“This is a truly national story,” says filmmaker Larry Hott. “Rivers in industrial cities across the country were catching fire due to the build up of oil, waste and debris. The Rouge River in Michigan, the Schuylkill in Philadelphia, and the Chicago River all burned as often and as drastically as the Cuyahoga.”
About the Cuyahoga River
When the United States was a new nation, the Cuyahoga marked the western frontier: beyond it, all was unclaimed land — Indian Territory. But by 1870, the river was on a frontier of a different kind: the industrial frontier. On the river’s banks arose the country’s pride and joy — a burgeoning multitude of smoking factories in a booming display of what was called progress. But, as it flowed through Akron and Cleveland, the river became a foul-smelling channel of sludge, with an oily surface that ignited with such regularity that river fires were treated as commonplace events by the locals.
After many fires, the river burned again in 1969 just as a third kind of frontier swept across the nation: an environmental frontier. And the Cuyahoga River became a landmark on this frontier too, a poster child for those trying to undo the destruction wrought by the rampant industrialization of America.
“This is a good news story, something we don’t often hear about the environment nowadays,” says Hott. “The river was a mess forty years ago but it’s getting better now due to the efforts of a coalition of organizations and businesses. For the Cuyahoga, and perhaps other rivers in America, there’s reason to hope.”
The Cuyahoga’s story is a particularly apt example for future environmental efforts, because the river can’t just be “set aside” as a pristine wilderness park — it runs right through Cleveland, after all. And, like most American rivers, the Cuyahoga has to serve widely varying needs — aesthetic and economic, practical and natural, human and animal. The challenge sounds impossible: how to maintain industrial uses of the river, encourage recreation and entertainment, and still preserve the nature in and around the river…a seemingly impossible challenge and yet one that much of our nation is facing today.

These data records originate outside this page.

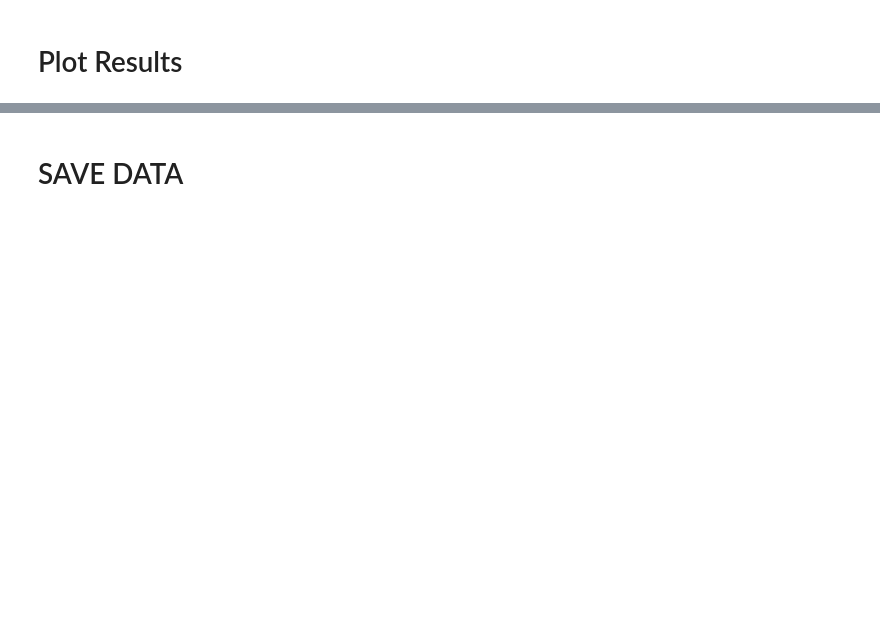
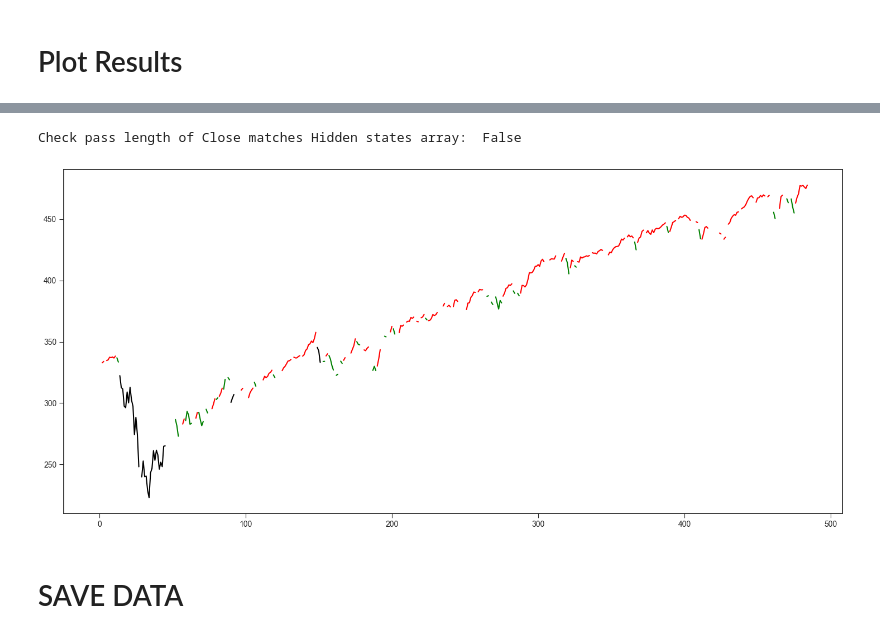
Before and after one commit to ItMeansBigMountain/Financial.Market.ML, a Jupyter notebook: 1_Unsupervised/2-Hidden-Markov-Models-In-Practice.ipynb, the cells around one changed output, grey strips where cells are left out. Drawn from its saved outputs; the diff is of its cells as text; code cells hidden in the pictures; blank space fills up the shorter version.

```diff
--- a/1_Unsupervised/2-Hidden-Markov-Models-In-Practice.ipynb
+++ b/1_Unsupervised/2-Hidden-Markov-Models-In-Practice.ipynb
@@ -198,3 +200,50 @@ plt.show()
+# %%
+labels_0 = []
+labels_1 = []
+labels_2 = []
+labels_3 = []
+
+
+prices = df["Close"].values.astype(float)
+
+
+print("Check pass length of Close matches Hidden states array: " , len(prices)  ==  len(hmm_results)  )
+
+
+for s in range(0,len(hmm_results), 1):
+    if hmm_results[s] == 0:
+        labels_0.append(prices[s])
+        labels_1.append(float('nan'))
+        labels_2.append(float('nan'))
+        labels_3.append(float('nan'))
+    elif hmm_results[s]  == 1:
+        labels_0.append(float('nan'))
+        labels_1.append(prices[s])
+        labels_2.append(float('nan'))
+        labels_3.append(float('nan'))
+    elif hmm_results[s]  == 2:
+        labels_0.append(float('nan'))
+        labels_1.append(float('nan'))
+        labels_2.append(prices[s])
+        labels_3.append(float('nan'))
+    elif hmm_results[s]  == 3:
+        labels_0.append(float('nan'))
+        labels_1.append(float('nan'))
+        labels_2.append(float('nan'))
+        labels_3.append(prices[s])
+
+
+# Plot Chart
+figure = plt.figure(figsize=(18,8))
+
+plt.plot(labels_0,color="red")
+plt.plot(labels_1,color="green")
+plt.plot(labels_2,color="orange")
+plt.plot(labels_3,color="black")
+plt.show()
+# %% [output]
+Check pass length of Close matches Hidden states array:  False
+[figure, added]
 # %% [markdown]
 # SAVE DATA
 # %%
```
Also changed, not shown: parts of 8 cells of this notebook, 4 other files.
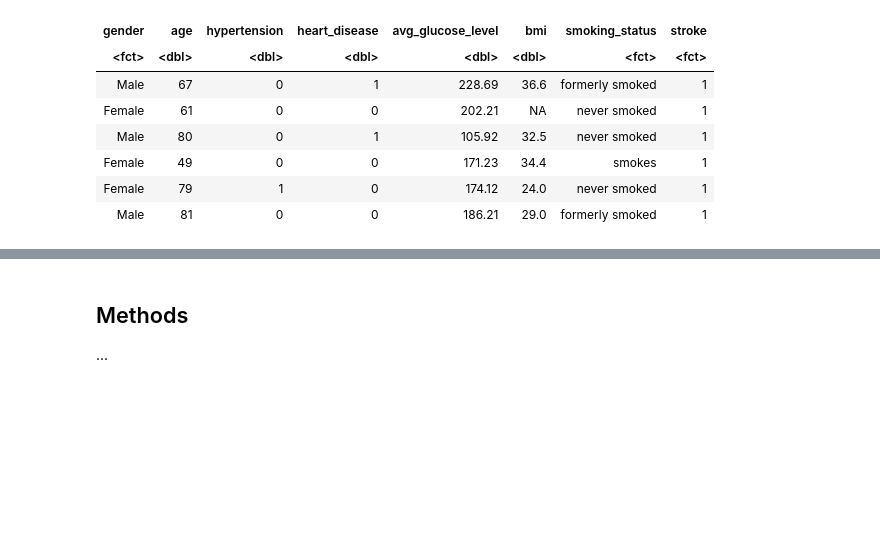
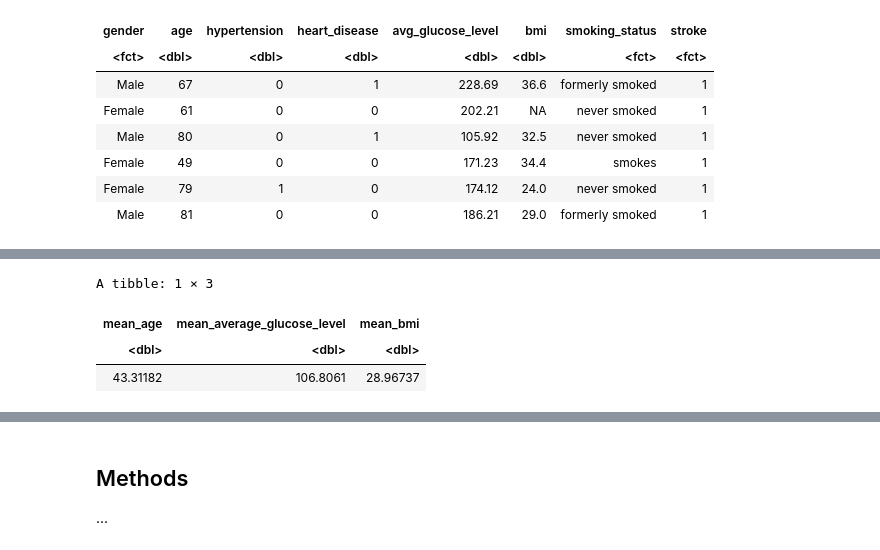
Before and after one commit to Gaelhpalmer/dsci-100-project, a Jupyter notebook: project_proposal.ipynb, the cells around one changed output, grey strips where cells are left out. Cells and saved outputs as stored; diff of their text form; code cells hidden in the pictures; blank space fills up the shorter version.

```diff
--- a/project_proposal.ipynb
+++ b/project_proposal.ipynb
@@ -170,0 +161,14 @@ acc
+# %%
+# Numeric predictor variable means
+
+stroke_var_means <- stroke_train %>%
+    summarize(mean_age = mean(age),
+              mean_average_glucose_level = mean(avg_glucose_level),
+              mean_bmi = mean(bmi, na.rm = TRUE))
+
+stroke_var_means
+# %% [output]
+A tibble: 1 × 3
+| mean_age | mean_average_glucose_level | mean_bmi |
+| <dbl> | <dbl> | <dbl> |
+| 43.31182 | 106.8061 | 28.96737 |
```
Also changed, not shown: parts of 15 cells of this notebook.
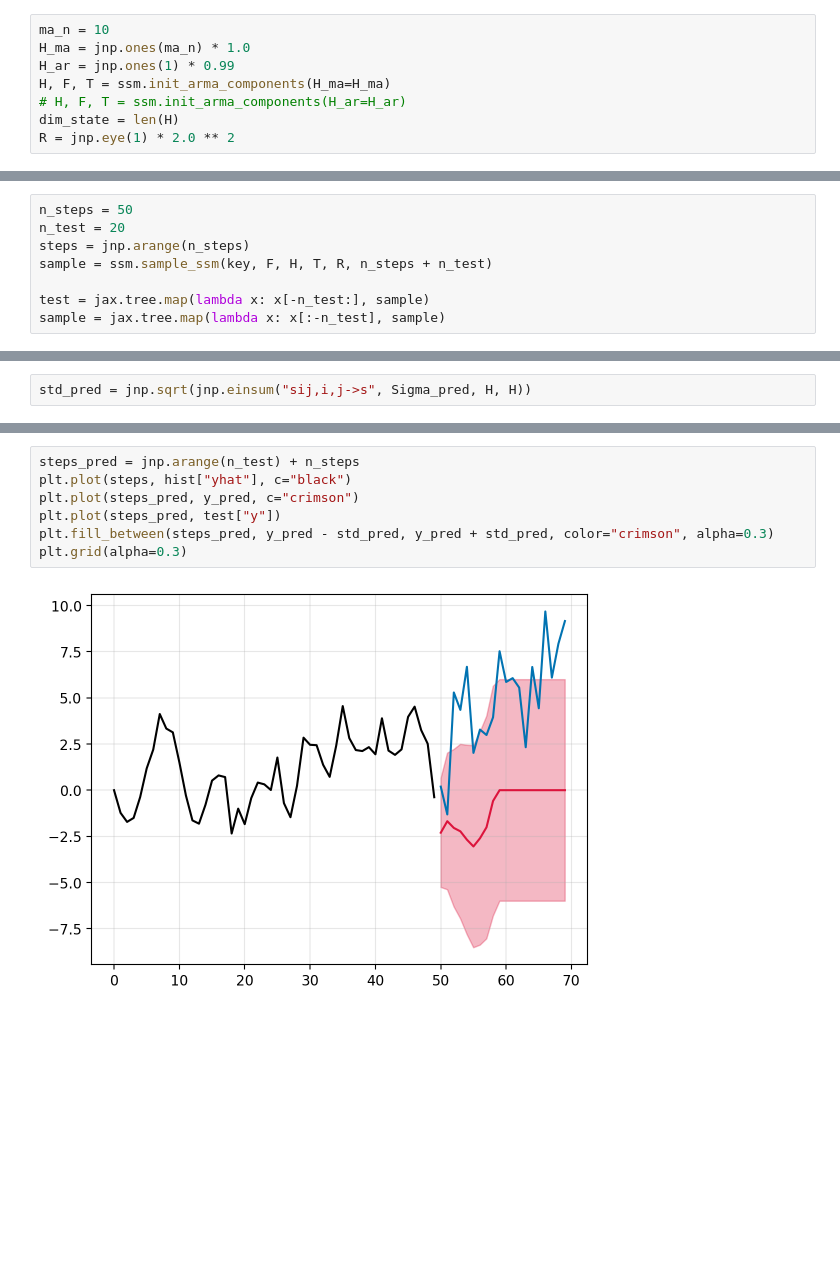
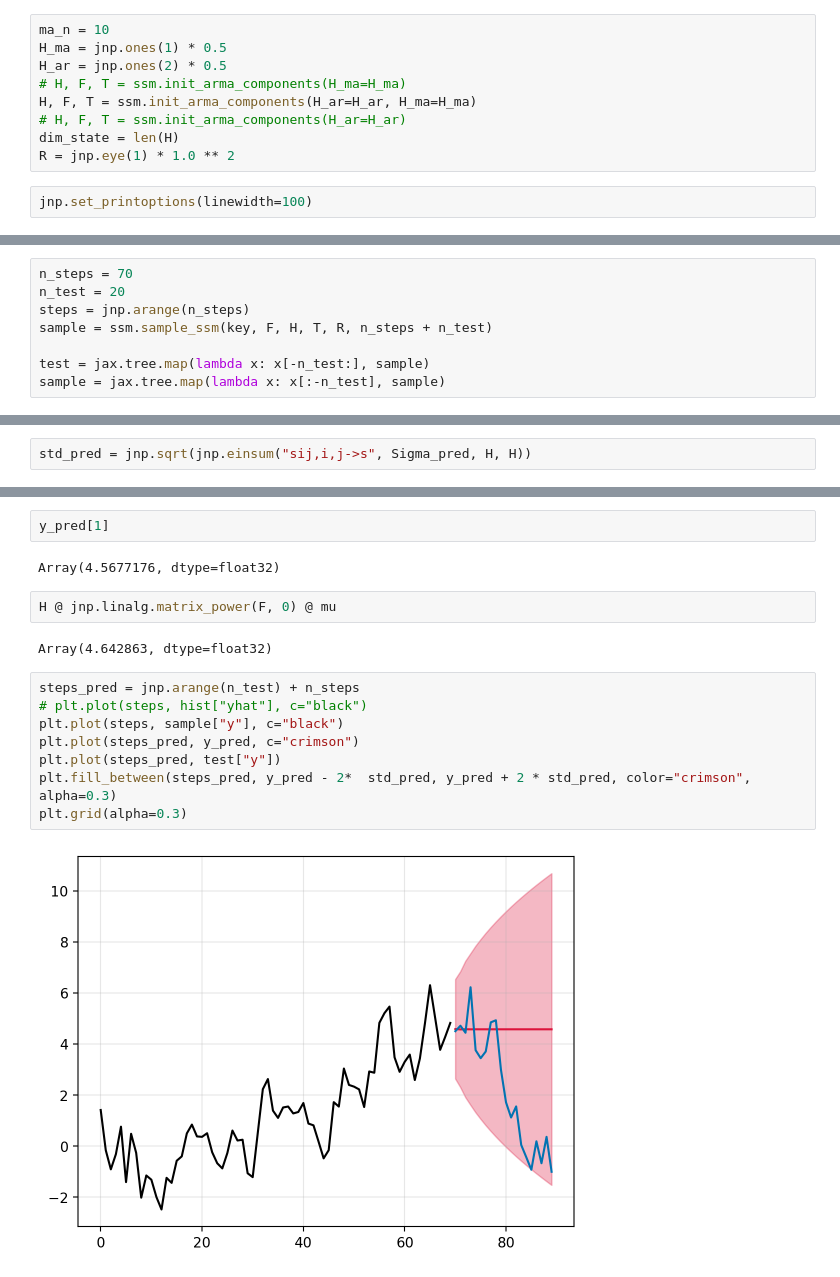
Before and after one commit to gerdm/filtering-notes, a Jupyter notebook: 03-kalman-filter/kalman-filter.ipynb, the cells around one changed output, grey strips where cells are left out. Drawn from its saved outputs; the diff is of its cells as text; blank space fills up the shorter version.

```diff
--- a/03-kalman-filter/kalman-filter.ipynb
+++ b/03-kalman-filter/kalman-filter.ipynb
@@ -21,9 +21,12 @@ import ssm
 key = jax.random.PRNGKey(3141)
 # %%
 ma_n = 10
-H_ma = jnp.ones(ma_n) * 1.0
-H_ar = jnp.ones(1) * 0.99
-H, F, T = ssm.init_arma_components(H_ma=H_ma)
+H_ma = jnp.ones(1) * 0.5
+H_ar = jnp.ones(2) * 0.5
+# H, F, T = ssm.init_arma_components(H_ma=H_ma)
+H, F, T = ssm.init_arma_components(H_ar=H_ar, H_ma=H_ma)
 # H, F, T = ssm.init_arma_components(H_ar=H_ar)
 dim_state = len(H)
-R = jnp.eye(1) * 2.0 ** 2
+R = jnp.eye(1) * 1.0 ** 2
+# %%
+jnp.set_printoptions(linewidth=100)
@@ -30,5 +37,5 @@ R = jnp.eye(1) * 2.0 ** 2
 # %%
-n_steps = 50
+n_steps = 70
 n_test = 20
 steps = jnp.arange(n_steps)
 sample = ssm.sample_ssm(key, F, H, T, R, n_steps + n_test)
@@ -134,9 +149,18 @@ std_pred = jnp.sqrt(jnp.einsum("sij,i,j->s", Sigma_pred, H, H))
+# %%
+y_pred[1]
+# %% [output]
+Array(4.5677176, dtype=float32)
+# %%
+H @ jnp.linalg.matrix_power(F, 0) @ mu
+# %% [output]
+Array(4.642863, dtype=float32)
 # %%
 steps_pred = jnp.arange(n_test) + n_steps
-plt.plot(steps, hist["yhat"], c="black")
+# plt.plot(steps, hist["yhat"], c="black")
+plt.plot(steps, sample["y"], c="black")
 plt.plot(steps_pred, y_pred, c="crimson")
 plt.plot(steps_pred, test["y"])
-plt.fill_between(steps_pred, y_pred - std_pred, y_pred + std_pred, color="crimson", alpha=0.3)
+plt.fill_between(steps_pred, y_pred - 2*  std_pred, y_pred + 2 * std_pred, color="crimson", alpha=0.3)
 plt.grid(alpha=0.3)
 # %% [output]
-[figure, old version]
+[figure, new version]
```
Also changed, not shown: parts of 6 cells of this notebook.
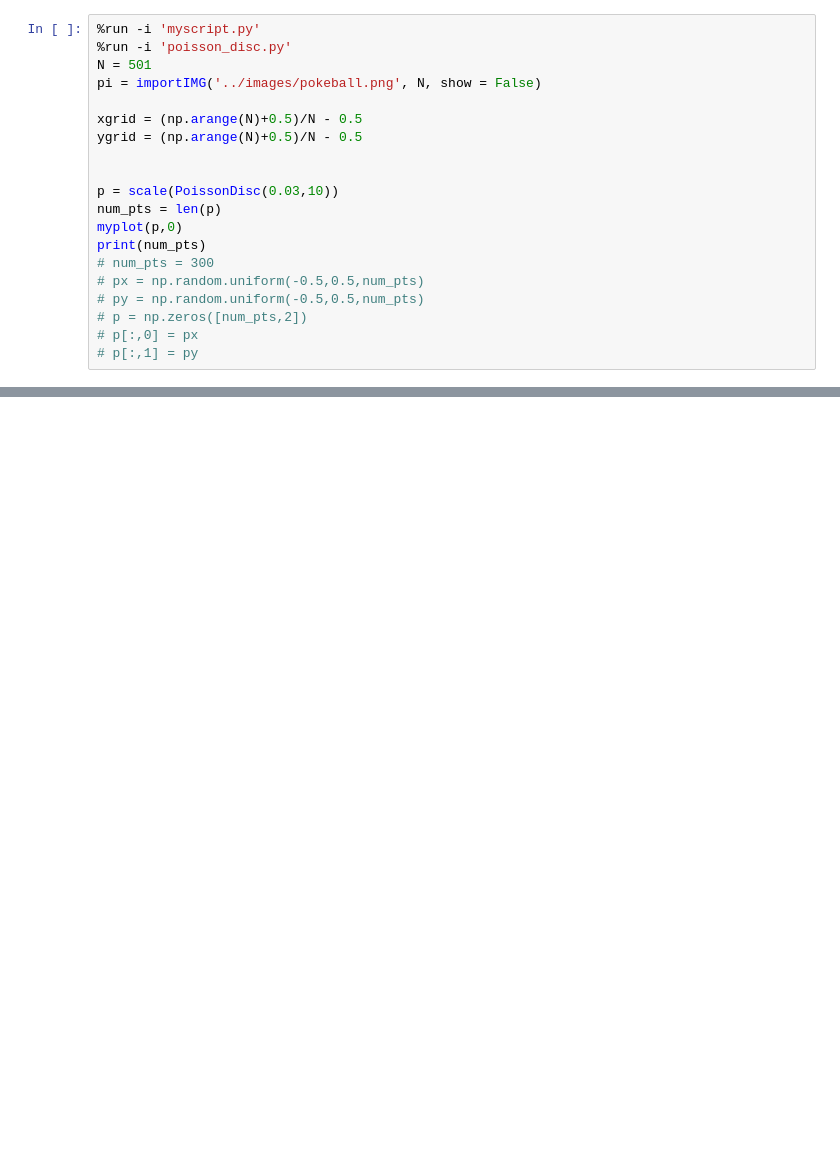
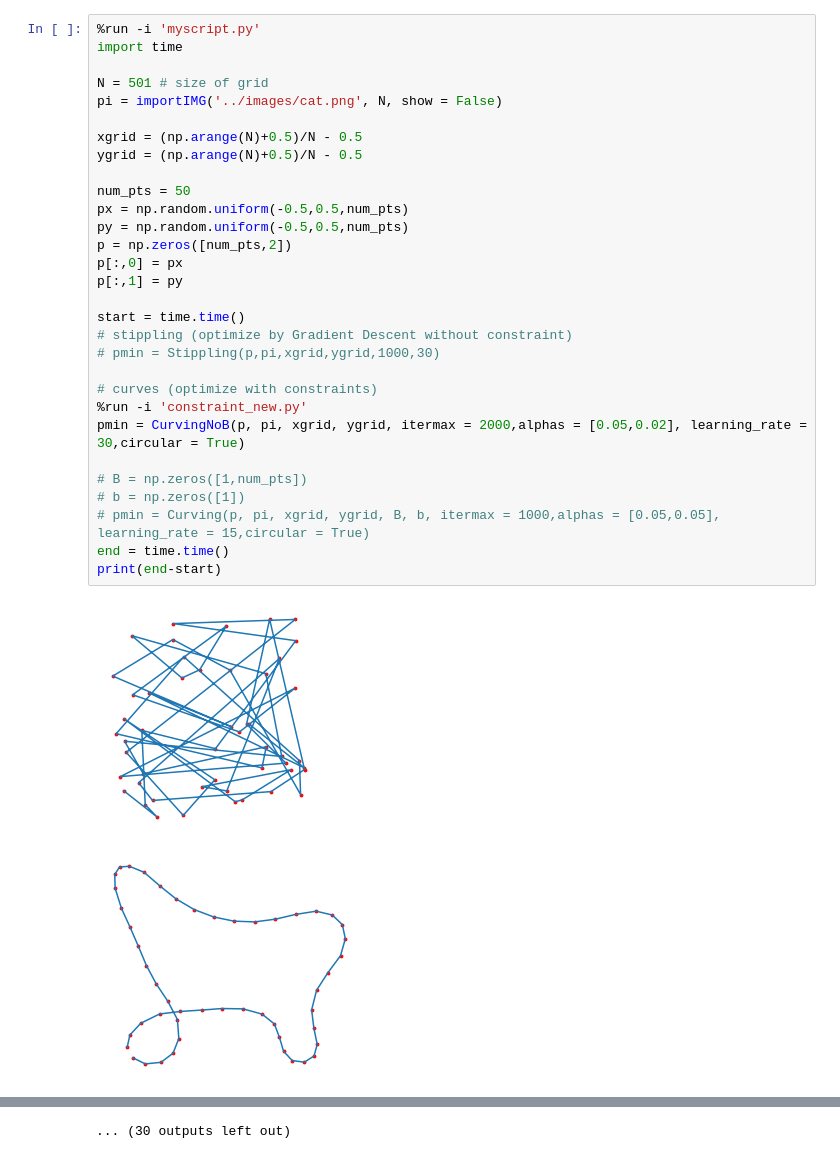
Before and after one commit to tmhho/Artistic-Image, a Jupyter notebook: src/dotted_image.ipynb, the cells around one changed output, grey strips where cells are left out. Saved outputs shown, nothing was run; the diff lists cells and outputs as text; blank space fills up the shorter version.

```diff
--- a/src/dotted_image.ipynb
+++ b/src/dotted_image.ipynb
@@ -1,20 +1,33 @@
 # %%
 %run -i 'myscript.py'
-%run -i 'poisson_disc.py'
-N = 501
-pi = importIMG('../images/pokeball.png', N, show = False)
+import time
+
+N = 501 # size of grid
+pi = importIMG('../images/cat.png', N, show = False)
 
 xgrid = (np.arange(N)+0.5)/N - 0.5
 ygrid = (np.arange(N)+0.5)/N - 0.5
 
+num_pts = 50
+px = np.random.uniform(-0.5,0.5,num_pts)
+py = np.random.uniform(-0.5,0.5,num_pts)
+p = np.zeros([num_pts,2])
+p[:,0] = px
+p[:,1] = py
 
-p = scale(PoissonDisc(0.03,10))
-num_pts = len(p)
-myplot(p,0)
-print(num_pts)
-# num_pts = 300
-# px = np.random.uniform(-0.5,0.5,num_pts)
-# py = np.random.uniform(-0.5,0.5,num_pts)
-# p = np.zeros([num_pts,2])
-# p[:,0] = px
-# p[:,1] = py
+start = time.time()
+# stippling (optimize by Gradient Descent without constraint)
+# pmin = Stippling(p,pi,xgrid,ygrid,1000,30)
+
+# curves (optimize with constraints)
+%run -i 'constraint_new.py'
+pmin = CurvingNoB(p, pi, xgrid, ygrid, itermax = 2000,alphas = [0.05,0.02], learning_rate = 30,circular = True)
+
+# B = np.zeros([1,num_pts])
+# b = np.zeros([1])
+# pmin = Curving(p, pi, xgrid, ygrid, B, b, itermax = 1000,alphas = [0.05,0.05], learning_rate = 15,circular = True)
+end = time.time()
+print(end-start)
+# %% [output]
+[figure, added]
+[figure, added]
@@ -20,0 +44 @@ print(num_pts)
+... (30 outputs left out)
```
Also changed, not shown: parts of 8 cells of this notebook, 4 other files.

Diane Garey and Lawrence R. Hott of Florentine Films/Hott Productions produced and directed THE RETURN OF THE CUYAHOGA. The pair has received numerous honors including an Emmy, the Peabody Award, two Academy Award nominations and in January 2008, a duPont-Columbia Journalism Award.
Funding for THE RETURN OF THE CUYAHOGA provided by Peter B. Lewis, The Cleveland Foundation, McDonald Hopkins, LLC, The Lubrizol Foundation, The Abington Foundation, The GAR Foundation, The George Gund Foundation, The Northeast Ohio Regional Sewer District, The Akron Community Foundation, The Ohio Humanities Council and the Davey Tree Company.
MORE RIVER IMPROVEMENT NOTES
According to the Northeast Ohio Regional Sewer District, for the first time ever, the lower Cuyahoga River has attained one of the State’s expectations for an “Exceptional” warm-water habitat, another sign of the health and vitality returning to this once polluted river.
Final results from the recent electrofishing surveys indicate that the fish community has achieved the Ohio Environmental Protection Agency’s water quality score of “Exceptional.” The index is a specific water quality indicator that ranges from very poor to exceptional.
“Exceptional”…it doesn’t get any better than that.